[Change listing data]
○ ○ ○ ○
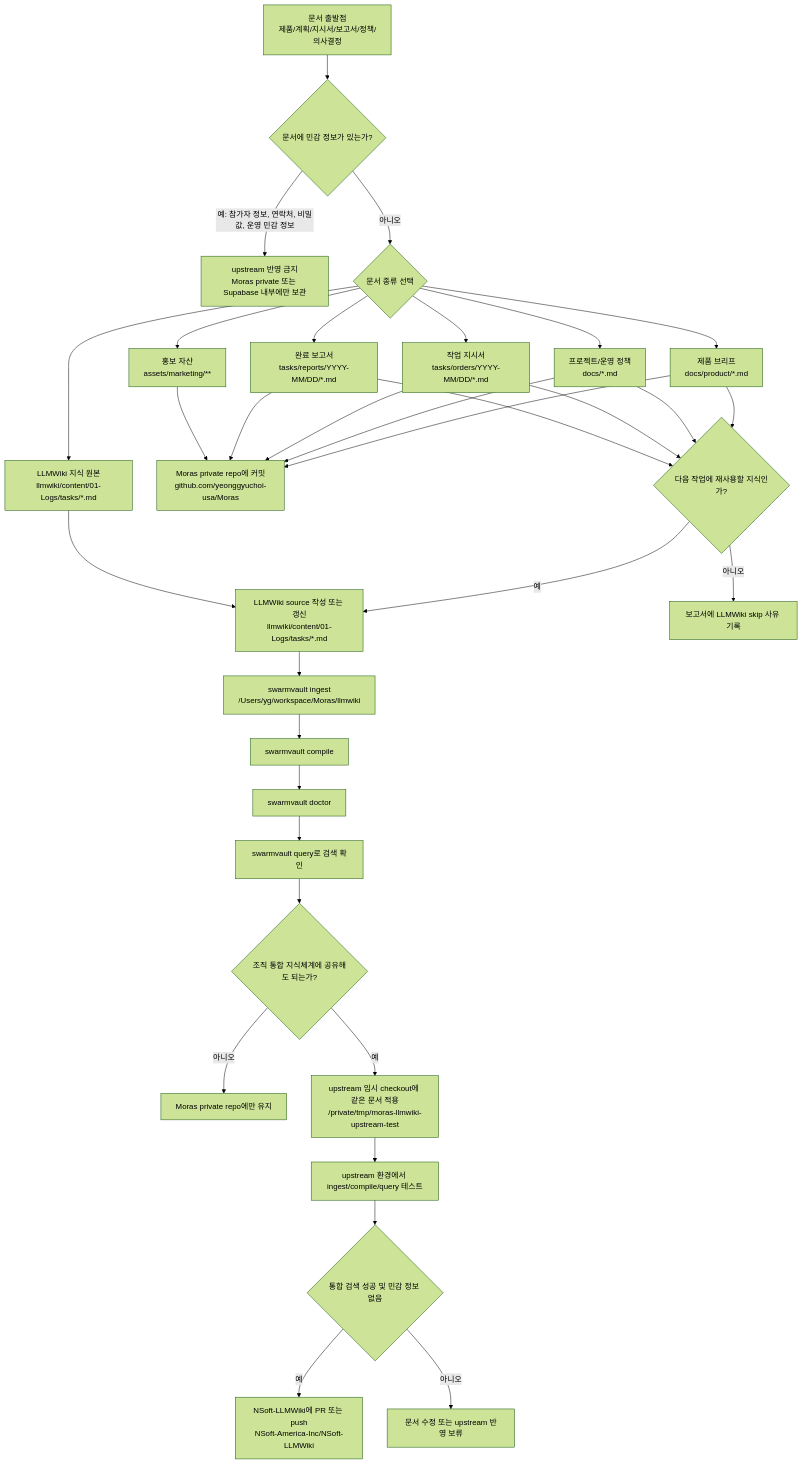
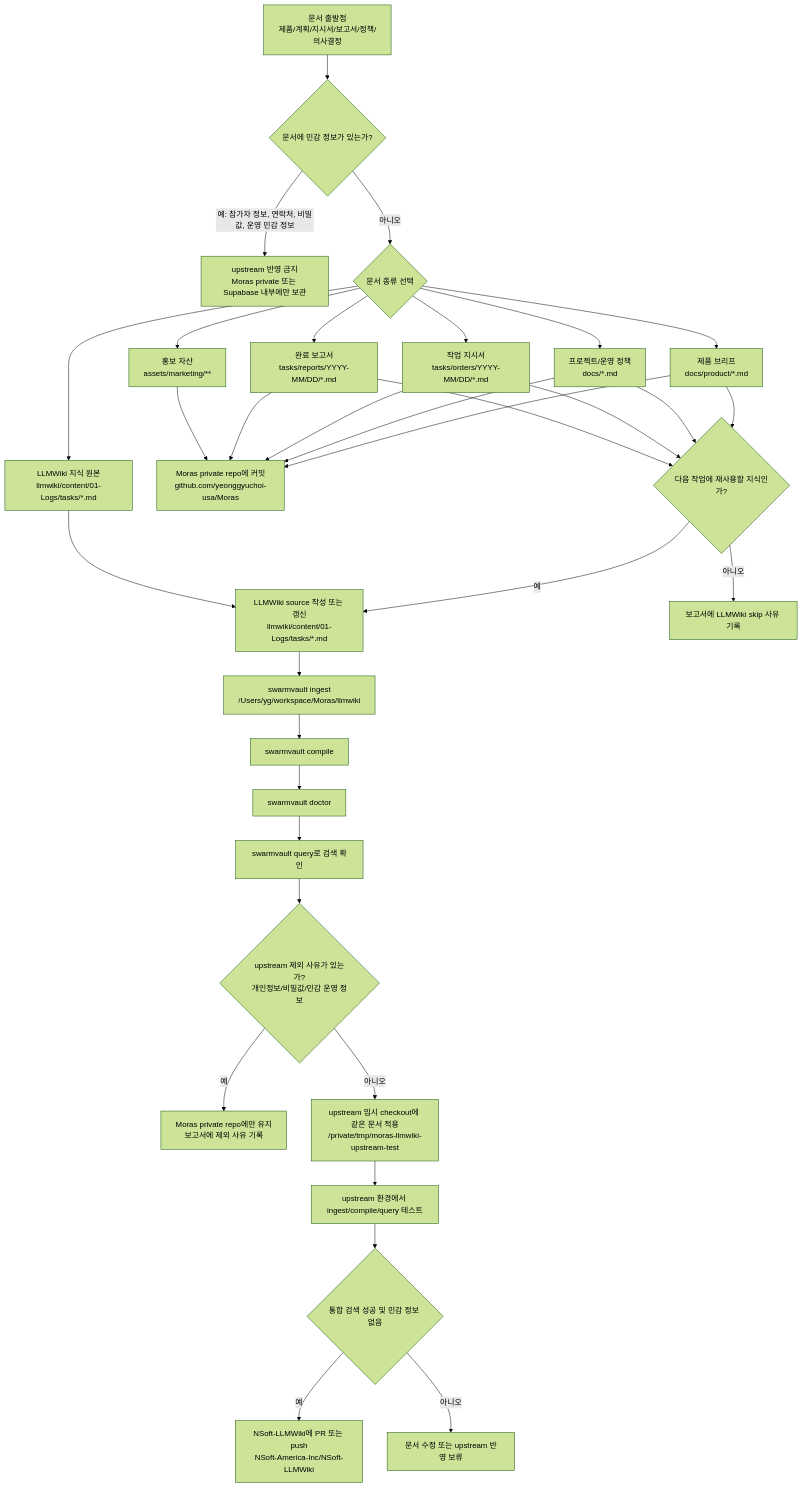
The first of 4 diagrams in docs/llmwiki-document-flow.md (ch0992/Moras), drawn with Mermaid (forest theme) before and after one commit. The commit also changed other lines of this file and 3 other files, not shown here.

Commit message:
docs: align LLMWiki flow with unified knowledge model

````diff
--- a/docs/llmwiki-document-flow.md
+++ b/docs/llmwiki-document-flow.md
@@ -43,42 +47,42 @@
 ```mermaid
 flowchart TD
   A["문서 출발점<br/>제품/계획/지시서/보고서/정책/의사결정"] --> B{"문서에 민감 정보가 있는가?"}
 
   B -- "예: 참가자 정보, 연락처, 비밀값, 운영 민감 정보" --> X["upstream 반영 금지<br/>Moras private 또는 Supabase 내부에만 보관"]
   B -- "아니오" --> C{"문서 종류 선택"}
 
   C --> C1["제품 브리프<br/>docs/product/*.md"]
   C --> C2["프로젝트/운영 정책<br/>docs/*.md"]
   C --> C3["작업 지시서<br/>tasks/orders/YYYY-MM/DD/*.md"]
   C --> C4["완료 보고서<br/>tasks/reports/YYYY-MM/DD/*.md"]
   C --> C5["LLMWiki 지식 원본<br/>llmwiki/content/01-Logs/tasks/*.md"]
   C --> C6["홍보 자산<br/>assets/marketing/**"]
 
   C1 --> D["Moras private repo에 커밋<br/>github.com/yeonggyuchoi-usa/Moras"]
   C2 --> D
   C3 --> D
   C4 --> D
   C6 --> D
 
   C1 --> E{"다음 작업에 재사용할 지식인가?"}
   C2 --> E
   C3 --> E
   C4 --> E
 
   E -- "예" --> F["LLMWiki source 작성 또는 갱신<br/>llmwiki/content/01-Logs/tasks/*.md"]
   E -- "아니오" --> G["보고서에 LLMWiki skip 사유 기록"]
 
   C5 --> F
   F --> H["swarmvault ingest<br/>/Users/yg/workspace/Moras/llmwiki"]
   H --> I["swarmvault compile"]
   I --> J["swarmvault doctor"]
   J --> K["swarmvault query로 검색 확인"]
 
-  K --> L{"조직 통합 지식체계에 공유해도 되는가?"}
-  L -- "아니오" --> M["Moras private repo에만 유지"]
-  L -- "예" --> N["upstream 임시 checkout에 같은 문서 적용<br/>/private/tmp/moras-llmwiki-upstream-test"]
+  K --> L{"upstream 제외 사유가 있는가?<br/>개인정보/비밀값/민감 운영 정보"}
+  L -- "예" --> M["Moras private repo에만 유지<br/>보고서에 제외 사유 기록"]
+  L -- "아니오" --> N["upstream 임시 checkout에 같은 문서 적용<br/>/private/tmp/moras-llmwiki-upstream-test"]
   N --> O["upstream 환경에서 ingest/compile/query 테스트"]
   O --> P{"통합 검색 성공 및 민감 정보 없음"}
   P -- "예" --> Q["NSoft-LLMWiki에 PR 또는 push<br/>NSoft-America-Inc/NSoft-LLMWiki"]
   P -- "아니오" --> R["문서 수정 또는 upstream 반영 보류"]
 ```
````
○ ○ ○ ○
- Exercise -
Your copy of the entries should be exact and free of pictures.

- Expected answer -
The first of 4 diagrams in docs/llmwiki-document-flow.md (ch0992/Moras), drawn with Mermaid (forest theme) before and after one commit. The commit also changed other lines of this file and 3 other files, not shown here.

Commit message:
docs: align LLMWiki flow with unified knowledge model

````diff
--- a/docs/llmwiki-document-flow.md
+++ b/docs/llmwiki-document-flow.md
@@ -43,42 +47,42 @@
 ```mermaid
 flowchart TD
   A["문서 출발점<br/>제품/계획/지시서/보고서/정책/의사결정"] --> B{"문서에 민감 정보가 있는가?"}
 
   B -- "예: 참가자 정보, 연락처, 비밀값, 운영 민감 정보" --> X["upstream 반영 금지<br/>Moras private 또는 Supabase 내부에만 보관"]
   B -- "아니오" --> C{"문서 종류 선택"}
 
   C --> C1["제품 브리프<br/>docs/product/*.md"]
   C --> C2["프로젝트/운영 정책<br/>docs/*.md"]
   C --> C3["작업 지시서<br/>tasks/orders/YYYY-MM/DD/*.md"]
   C --> C4["완료 보고서<br/>tasks/reports/YYYY-MM/DD/*.md"]
   C --> C5["LLMWiki 지식 원본<br/>llmwiki/content/01-Logs/tasks/*.md"]
   C --> C6["홍보 자산<br/>assets/marketing/**"]
 
   C1 --> D["Moras private repo에 커밋<br/>github.com/yeonggyuchoi-usa/Moras"]
   C2 --> D
   C3 --> D
   C4 --> D
   C6 --> D
 
   C1 --> E{"다음 작업에 재사용할 지식인가?"}
   C2 --> E
   C3 --> E
   C4 --> E
 
   E -- "예" --> F["LLMWiki source 작성 또는 갱신<br/>llmwiki/content/01-Logs/tasks/*.md"]
   E -- "아니오" --> G["보고서에 LLMWiki skip 사유 기록"]
 
   C5 --> F
   F --> H["swarmvault ingest<br/>/Users/yg/workspace/Moras/llmwiki"]
   H --> I["swarmvault compile"]
   I --> J["swarmvault doctor"]
   J --> K["swarmvault query로 검색 확인"]
 
-  K --> L{"조직 통합 지식체계에 공유해도 되는가?"}
-  L -- "아니오" --> M["Moras private repo에만 유지"]
-  L -- "예" --> N["upstream 임시 checkout에 같은 문서 적용<br/>/private/tmp/moras-llmwiki-upstream-test"]
+  K --> L{"upstream 제외 사유가 있는가?<br/>개인정보/비밀값/민감 운영 정보"}
+  L -- "예" --> M["Moras private repo에만 유지<br/>보고서에 제외 사유 기록"]
+  L -- "아니오" --> N["upstream 임시 checkout에 같은 문서 적용<br/>/private/tmp/moras-llmwiki-upstream-test"]
   N --> O["upstream 환경에서 ingest/compile/query 테스트"]
   O --> P{"통합 검색 성공 및 민감 정보 없음"}
   P -- "예" --> Q["NSoft-LLMWiki에 PR 또는 push<br/>NSoft-America-Inc/NSoft-LLMWiki"]
   P -- "아니오" --> R["문서 수정 또는 upstream 반영 보류"]
 ```
````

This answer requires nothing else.